15.11.17

FOREIGN direct investments (FDIs) that flow into the Association of Southeast Asian Nations (Asean) both from within and outside the bloc continued to weaken, declining by 20 per cent in 2016, the latest official Asean tally showed.

According to the Asean Investment Report 2017, FDI inflows reached $96.7 billion (Bt3.2 trillion) last year, a sharp drop from $120.82 billion in 2015. 

This was larger than the decline seen in 2015 when FDI inflow fell more than 7 per cent, marking its first decline after several years of growth.

FDIs from most Asean dialogue partners such as the United States and Japan and even intra-Asean investments rose in 2016, the report said.
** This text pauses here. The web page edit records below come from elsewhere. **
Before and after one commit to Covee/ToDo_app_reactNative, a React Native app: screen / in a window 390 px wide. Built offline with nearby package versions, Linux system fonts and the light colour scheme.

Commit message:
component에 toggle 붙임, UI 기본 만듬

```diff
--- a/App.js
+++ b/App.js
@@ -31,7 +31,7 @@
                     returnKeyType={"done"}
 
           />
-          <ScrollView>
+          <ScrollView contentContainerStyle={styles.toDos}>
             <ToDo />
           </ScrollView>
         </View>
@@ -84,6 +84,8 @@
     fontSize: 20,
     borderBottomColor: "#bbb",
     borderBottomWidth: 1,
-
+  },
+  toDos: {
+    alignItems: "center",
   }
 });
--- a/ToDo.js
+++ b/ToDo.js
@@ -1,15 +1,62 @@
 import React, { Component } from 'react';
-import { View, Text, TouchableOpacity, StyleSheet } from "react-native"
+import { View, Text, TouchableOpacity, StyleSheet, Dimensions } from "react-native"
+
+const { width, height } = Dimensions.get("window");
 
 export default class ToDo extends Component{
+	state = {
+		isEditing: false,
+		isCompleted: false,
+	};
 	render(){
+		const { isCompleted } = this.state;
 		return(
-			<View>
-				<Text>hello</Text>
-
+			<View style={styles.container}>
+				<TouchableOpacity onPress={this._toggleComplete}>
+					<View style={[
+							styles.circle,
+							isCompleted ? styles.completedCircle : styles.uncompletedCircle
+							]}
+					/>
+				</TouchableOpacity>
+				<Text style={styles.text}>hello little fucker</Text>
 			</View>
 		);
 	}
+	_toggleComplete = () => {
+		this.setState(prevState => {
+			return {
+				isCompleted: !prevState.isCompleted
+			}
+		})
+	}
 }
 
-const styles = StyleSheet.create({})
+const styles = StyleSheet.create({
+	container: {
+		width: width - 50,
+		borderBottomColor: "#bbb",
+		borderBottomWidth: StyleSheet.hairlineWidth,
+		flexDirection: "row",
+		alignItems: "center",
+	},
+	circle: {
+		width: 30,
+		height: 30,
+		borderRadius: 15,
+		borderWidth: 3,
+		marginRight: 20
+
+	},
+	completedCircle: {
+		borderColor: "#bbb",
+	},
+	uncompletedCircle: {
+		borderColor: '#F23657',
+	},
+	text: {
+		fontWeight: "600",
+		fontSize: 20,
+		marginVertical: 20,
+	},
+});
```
However, these gains were not enough to offset the “one-off factors” that caused much bigger outflows.

“FDI flows in Asean remained at a high level in 2016 despite a decline to $96.7 billion. 
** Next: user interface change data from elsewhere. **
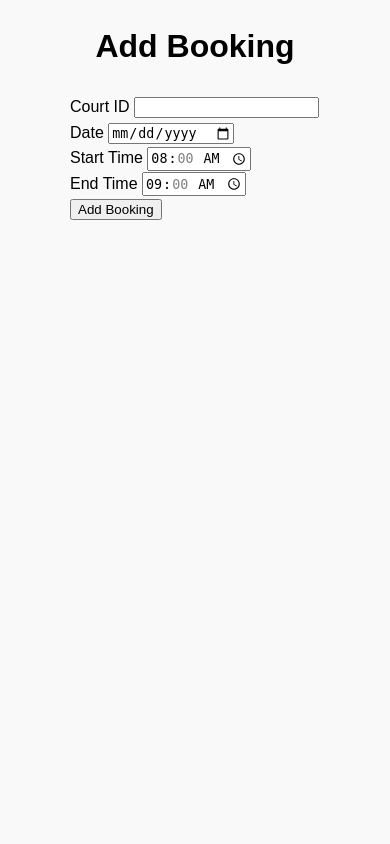
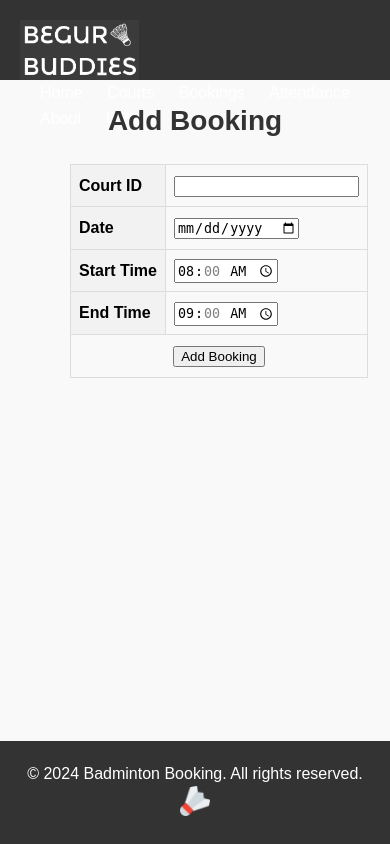
Before and after one commit to babvin/btcbs, a Flask app: page /add_booking in a window 390 px wide. Run offline with Flask 3, Linux system fonts and the light colour scheme; the visitor is signed in with stand-in values (Sample User, id 1).

Commit message:
Added logo, icon, edit booking and attendance, fixed 2fa otp size

```diff
--- a/app.py
+++ b/app.py
@@ -15,7 +15,7 @@ from sqlalchemy import create_engine, UniqueConstraint
 from sqlalchemy_utils import database_exists, create_database, UUIDType
 from wtforms_alchemy import PhoneNumberField
 from dotenv import load_dotenv
-from datetime import date, datetime
+from datetime import date, datetime, timedelta
 import logging
 
 # Configure logging
@@ -102,7 +102,7 @@ class AddAttendanceForm(FlaskForm):
 
 @app.route('/')
 def home():
-    return 'Hello, guest! <a href="/logout">Login</a>'
+    return redirect(url_for('index'))
 
 @app.route('/index')
 def index():
@@ -179,11 +179,17 @@ def login():
 # CRUD APIs for Courts
 @app.route('/courts', methods=['GET'])
 def get_courts():
+    if 'user' not in session:
+        flash('Please log in to access this page.', 'error')
+        return redirect(url_for('login'))
     court = Court.query.all()
     return render_template('courts.html', court=court)
 
 @app.route('/courts/add', methods=['GET', 'POST'])
 def add_court():
+    if 'user' not in session:
+        flash('Please log in to access this page.', 'error')
+        return redirect(url_for('login'))
     form = CourtForm()
     if form.validate_on_submit():
         court = Court(name=form.name.data, cost_per_hour=form.cost_per_hour.data)
@@ -224,6 +230,9 @@ def logout():
 # Route to display session variables (for testing)
 @app.route('/session')
 def show_session():
+    if 'user' not in session:
+        flash('Please log in to access this page.', 'error')
+        return redirect(url_for('login'))
     session_dict = dict(session)
     return jsonify(session_dict)
 
@@ -266,23 +275,49 @@ def add_booking():
 # READ: View bookings route
 @app.route('/view_bookings')
 def view_bookings():
-    booking = Booking.query.all()
+    if 'user' not in session:
+        flash('Please log in to access this page.', 'error')
+        return redirect(url_for('login'))
+    # Get the current date and the first day of the next month
+    current_date = datetime.now()
+    first_day_next_month = datetime(current_date.year, current_date.month + 1, 1)
+    # Calculate the last day of the next month
+    last_day_next_month = first_day_next_month.replace(day=28) + timedelta(days=4)
+    #booking = Booking.query.all()
+    booking = Booking.query.filter(
+        (Booking.booking_date >= current_date) &
+        (Booking.booking_date < last_day_next_month)
+    ).order_by(Booking.booking_date.desc()).all()
     return render_template('view_bookings.html', booking=booking)
 
 # UPDATE: Edit booking route
 @app.route('/edit_booking/<int:booking_id>', methods=['GET', 'POST'])
 def edit_booking(booking_id):
+    if not session['user'] == 'Vinay':
+        return redirect(url_for('view_attendance'))
     booking = Booking.query.get_or_404(booking_id)
     form = AddBookingForm(obj=booking)
     if form.validate_on_submit():
         form.populate_obj(booking)
-        db.session.commit()
-        return redirect(url_for('booking_success'))
-    return render_template('edit_booking.html', form=form, booking_id=booking_id)
+        try:
+            db.session.commit()
+            flash('Booking updated successfully!', 'success')
+        except IntegrityError:
+            db.session.rollback()
+            flash('Duplicate booking detected! Please choose a different time slot.', 'error')
+        redirect_url = url_for('view_bookings')
+        return render_template('redirect.html', redirect_url=redirect_url)
+    else:
+        return render_template('edit_booking.html', form=form, booking_id=booking_id)
 
 # DELETE: Delete booking route
 @app.route('/delete_booking/<int:booking_id>', methods=['POST'])
 def delete_booking(booking_id):
+    if 'user' not in session:
+        flash('Please log in to access this page.', 'error')
+        return redirect(url_for('login'))
+    if not session['user'] == 'Vinay':
+        return redirect(url_for('view_attendance'))
     booking = Booking.query.get_or_404(booking_id)
     db.session.delete(booking)
     db.session.commit()
@@ -318,23 +353,55 @@ def add_attendance():
 # READ: View attendance route
 @app.route('/view_attendance')
 def view_attendance():
-    attendance = Attendance.query.all()
+    if 'user' not in session:
+        flash('Please log in to access this page.', 'error')
+        return redirect(url_for('login'))
+    # Get the current date and the first day of the next month
+    current_date = datetime.now()
+    first_day_next_month = datetime(current_date.year, current_date.month + 1, 1)
+    # Calculate the last day of the next month
+    last_day_next_month = first_day_next_month.replace(day=28) + timedelta(days=4)
+    #attendance = Attendance.query.all()
+    # Retrieve all records from the Attendance table sorted by attendance_date in descending order
+    #attendance = Attendance.query.order_by(Attendance.attendance_date.desc()).all()
+    # Retrieve rows for current and next month in descending order of attendance_date
+    attendance = Attendance.query.filter(
+        (Attendance.attendance_date >= current_date) &
+        (Attendance.attendance_date < last_day_next_month)
+    ).order_by(Attendance.attendance_date.desc()).all()
     return render_template('view_attendance.html', attendance=attendance)
 
 # UPDATE: Edit attendance route
 @app.route('/edit_attendance/<int:attendance_id>', methods=['GET', 'POST'])
 def edit_attendance(attendance_id):
+    if 'user' not in session:
+        flash('Please log in to access this page.', 'error')
+        return redirect(url_for('login'))
+    if not session['user'] == 'Vinay':
+        return redirect(url_for('view_attendance'))
     attendance = Attendance.query.get_or_404(attendance_id)
     form = AddAttendanceForm(obj=attendance)
     if form.validate_on_submit():
         form.populate_obj(attendance)
-        db.session.commit()
-        return redirect(url_for('attendance_success'))
-    return render_template('edit_attendance.html', form=form, attendance_id=attendance_id)
+        try:
+            db.session.commit()
+            flash('Attendance updated successfully!', 'success')
+        except:
+            db.session.rollback()
+            flash('Duplicate attendance detected! Please choose a different day.', 'error')
+        redirect_url = url_for('view_attendance')
+        return render_template('redirect.html', redirect_url=redirect_url)
+    else:
+        return render_template('edit_attendance.html', form=form, attendance_id=attendance_id)
 
 # DELETE: Delete attendance route
 @app.route('/delete_attendance/<int:attendance_id>', methods=['POST'])
 def delete_attendance(attendance_id):
+    if 'user' not in session:
+        flash('Please log in to access this page.', 'error')
+        return redirect(url_for('login'))
+    if not session['user'] == 'Vinay':
+        return redirect(url_for('view_attendance'))
     attendance = Attendance.query.get_or_404(attendance_id)
     db.session.delete(attendance)
     db.session.commit()
--- a/assets/styles.css
+++ b/assets/styles.css
@@ -4,6 +4,14 @@
 body, html {
     margin: 0;
     padding: 0;
+}
+
+/* CSS styles for h1 */
+h1 {
+    font-size: 28px; /* Adjust font size as needed */
+    font-weight: bold; /* Make the text bold */
+    color: #333; /* Set text color */
+    margin-bottom: 20px; /* Add space below the heading */
 }
 
 form {
@@ -43,11 +51,12 @@ header {
     float: left;
     margin: 0;
     font-size: 24px;
+    height: 60px;
 }
 
 /* Navigation styles */
 nav {
-    float: right;
+    float: left;
 }
 
 nav ul {
@@ -73,8 +82,20 @@ footer {
     padding: 20px 0;
     text-align: center;
     margin-top: auto;
+    width: 100%;
+    position: fixed;
+    bottom: 0;
 }
 
+/* Badminton icon */
+.badminton-icon {
+
+    /*top: 50%;
+    left: 50%;
+    transform: translate(-50%, -50%); */
+    width: 30px; /* Adjust size as needed */
+    height: auto;
+}
 /* styles.css */
 
 /* Table styles */
@@ -94,6 +115,7 @@ table th {
     background-color: #f2f2f2;
     font-weight: bold;
     text-align: left;
+    white-space:nowrap;
 }
 
 table tr:nth-child(even) {
@@ -103,3 +125,31 @@ table tr:nth-child(even) {
 table tr:hover {
     background-color: #f2f2f2;
 }
+
+.qr-code {
+    width: 200px; /* Adjust width as needed */
+    height: auto; /* Maintain aspect ratio */
+}
+
+/* Default menu style */
+.menu {
+    /* Default styles for menu */
+}
+
+/* Media query for small screens (phones) */
+@media only screen and (max-width: 600px) {
+    /* Breadcrumb-style menu */
+    .menu {
+        display: flex;
+        flex-wrap: wrap;
+    }
+
+    .menu-item {
+        margin: 5px;
+    }
+
+    /* Style for each menu item */
+    .menu-item a {
+        /* Styles for menu item links */
+    }
+}
--- a/templates/add_attendance.html
+++ b/templates/add_attendance.html
@@ -30,7 +30,7 @@
                 <span class="text-danger">{{ error }}</span>
             {% endfor %}
         </div>
-    </table>
+
         <script>
             // Get the input element by its ID
             var datePicker = document.getElementById("attendance_date");
@@ -39,6 +39,7 @@
             datePicker.min = new Date().toISOString().split("T")[0];
         </script>
 
-        <button type="submit" class="btn btn-primary">Add Attendance</button>
+        <tr><td colspan="2" align="center"><button type="submit" class="btn btn-primary">Add Attendance</button></td></tr>
+    </table>
     </form>
     {% endblock %}
--- a/templates/add_booking.html
+++ b/templates/add_booking.html
@@ -1,19 +1,16 @@
-<!DOCTYPE html>
-<html lang="en">
-<head>
-    <meta charset="UTF-8">
-    <meta name="viewport" content="width=device-width, initial-scale=1.0">
-    <title>Add Booking</title>
+{% extends "base.html" %}
 
-    <link rel="stylesheet" href="{{ url_for('static', filename='styles.css') }}">
-</head>
-<body>
+{% block title %}Add Attendance{% endblock %}
+
+
+{% block content %}
     <h1><center>Add Booking</center></h1>
     <form method="post">
+        <table>
         {{ form.hidden_tag() }}
         <div>
-            {{ form.court_id.label }}
-            {{ form.court_id(class="form-control") }}
+            <tr><th>{{ form.court_id.label }}</th>
+                <td>{{ form.court_id(class="form-control") }}</td></tr>
             {% for error in form.court_id.errors %}
                 <span class="text-danger">{{ error }}</span>
             {% endfor %}
@@ -26,25 +23,25 @@
             {% endfor %}
         </div> -->
         <div>
-            {{ form.booking_date.label }}
-            {{ form.booking_date(class="form-control") }}
+            <tr><th>{{ form.booking_date.label }}</th>
+                <td>{{ form.booking_date(class="form-control") }}</td></tr>
             {% for error in form.booking_date.errors %}
                 <span class="text-danger">{{ error }}</span>
             {% endfor %}
         </div>
 
         <div>
-            {{ form.start_time.label }}
+            <tr><th>{{ form.start_time.label }}</th>
             {# Set default value to "09:00" and set minutes to 0 #}
-            {{ form.start_time(class="form-control", value="08:00", step="3600") }}
+            <td>{{ form.start_time(class="form-control", value="08:00", step="3600") }}</td></tr>
             {% for error in form.start_time.errors %}
                 <span class="text-danger">{{ error }}</span>
             {% endfor %}
         </div>
         <div>
-            {{ form.end_time.label }}
+            <tr><th>{{ form.end_time.label }}</th>
             {# Set default value to "09:00" and set minutes to 0 #}
-            {{ form.end_time(class="form-control", value="09:00", step="3600") }}
+            <td>{{ form.end_time(class="form-control", value="09:00", step="3600") }}</td></tr>
             {% for error in form.end_time.errors %}
                 <span class="text-danger">{{ error }}</span>
             {% endfor %}
@@ -70,7 +67,14 @@
                 this.value = this.value.replace(/:[^:]*$/, ":00");
             });
         </script>
-        <button type="submit" class="btn btn-primary">Add Booking</button>
+        <script>
+            // Get the input element by its ID
+            var datePicker = document.getElementById("attendance_date");
+
+            // Set the minimum date to today
+            datePicker.min = new Date().toISOString().split("T")[0];
+        </script>
+        <tr><td colspan="2" align="center"><button type="submit" class="btn btn-primary">Add Booking</button></td></tr>
+    </table>
     </form>
-</body>
-</html>
+    {% endblock %}
--- a/templates/base.html
+++ b/templates/base.html
@@ -8,8 +8,15 @@
 </head>
 <body>
     <header>
+        <!-- Badminton icon -->
+
         <div class="container">
-            <h1 class="logo">Badminton Booking</h1>
+            <div class="logo-container">
+             <!-- Logo image -->
+             <img src="{{ 'logo.png' }}" alt="Logo" class="logo">
+
+        </div>
+
             <nav>
                 <ul>
                     <li><a href="{{ url_for('index') }}">Home</a></li>
@@ -33,6 +40,8 @@
     <footer>
         <div class="container">
             &copy; 2024 Badminton Booking. All rights reserved.
+            <!-- Badminton icon -->
+            <img class="badminton-icon" src="{{ 'shuttlecock.png' }}" alt="Badminton Icon">
         </div>
     </footer>
 </body>
--- a/templates/setup_2fa.html
+++ b/templates/setup_2fa.html
@@ -10,7 +10,7 @@
     <h1>Setup Two-Factor Authentication</h1>
     <p>Hello, {{ user.name }}!</p>
     <p>To complete setting up two-factor authentication for your account, please scan the QR code below using the Google Authenticator app:</p>
-    <img src="{{ '/qr_codes/'+ user.mobile_number +'_qr.png' }}" alt="QR Code">
+    <img src="{{ '/qr_codes/'+ user.mobile_number +'_qr.png' }}" alt="QR Code" class="qr-code">
     <p>Please login, <a href="{{ url_for('.login') }}"> here</a>.</p>
     </form>
 </body>
--- a/templates/view_attendance.html
+++ b/templates/view_attendance.html
@@ -18,7 +18,7 @@
         <tbody>
             {% for record in attendance %}
             <tr>
-                <td>{{ record.id }}</td>
+                <td><a href="{{ url_for('edit_attendance', attendance_id=record.id) }}">{{ record.id }}</a></td>
                 <td>{{ record.user }}</td>
                 <td>{{ record.attendance_date }}</td>
                 <td>{{ record.status }}</td>
--- a/templates/view_bookings.html
+++ b/templates/view_bookings.html
@@ -20,7 +20,7 @@
         <tbody>
             {% for record in booking %}
             <tr>
-                <td>{{ record.id }}</td>
+                <td><a href="{{ url_for('edit_booking', booking_id=record.id) }}">{{ record.id }}</a></td>
                 <td>{{ record.user }}</td>
                 <td>{{ record.court_id }}</td>
                 <td>{{ record.booking_date }}</td>
```
Also changed, not shown: templates/add_court.html (+7 -10 lines), templates/edit_attendance.html (+17 -18 lines), templates/edit_booking.html (+21 -22 lines), templates/index.html (+7 -3 lines), templates/login.html (+14 -16 lines), templates/register.html (+17 -19 lines), assets/badminton_shuttle.png (added), assets/bb.png (added), assets/logo.png (added), assets/shuttlecock.png (added).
“A significant fall in FDI in two member-states dragged down inflows in the region,” the report read.

The actual report, which is available online, did not provide a breakdown of FDI flows for each Asean member-state.

However, a check at Asean Statistics would show that most Asean countries increased their FDIs last year. However, during the year Indonesia’s and Thailand’s FDI flows fell significantly by 78.84 per cent and 68.19 per cent, respectively.

Meanwhile, FDI inflow going to Indonesia decreased to $3.52 billion in 2016 from $16.64 billion in the previous year. 

Inflow to Thailand, on the other hand, dropped to $2.55 billion last year from $8.03 billion in 2015.

The same set of data showed that the Philippines improved its ranking within the bloc last year in terms of being a destination for much-coveted FDIs, rising to fourth place from fifth previously.

 Last year, Philippine FDIs reached $7.9 billion, a 40.7-per cent jump from $5.639 billion in 2015.

“There were some bright spots,” the report read, pointing to the growth in FDI flows from the European Union, China, South Korea and Australia, among others.

This also marked the first time that intra-Asean trade accounted for a quarter of total FDI flows in the region, reaching a record level of $24 billion in 2016.

“The rise in intra-Asean investment in 2016 was driven by a two-thirds increase in investment in manufacturing, to $8.3 billion and a doubling of investment in finance to $5 billion,” the report explained.

Singapore received the biggest FDI inflow in 2016, albeit lower than its 2015 value. 

It received $53.91 billion last year, down from $62.45 billion in 2015.

Apart from FDIs in general, this year’s investment report centred around economic zones, noting that there were more than 1,600 economic zones in the Asean.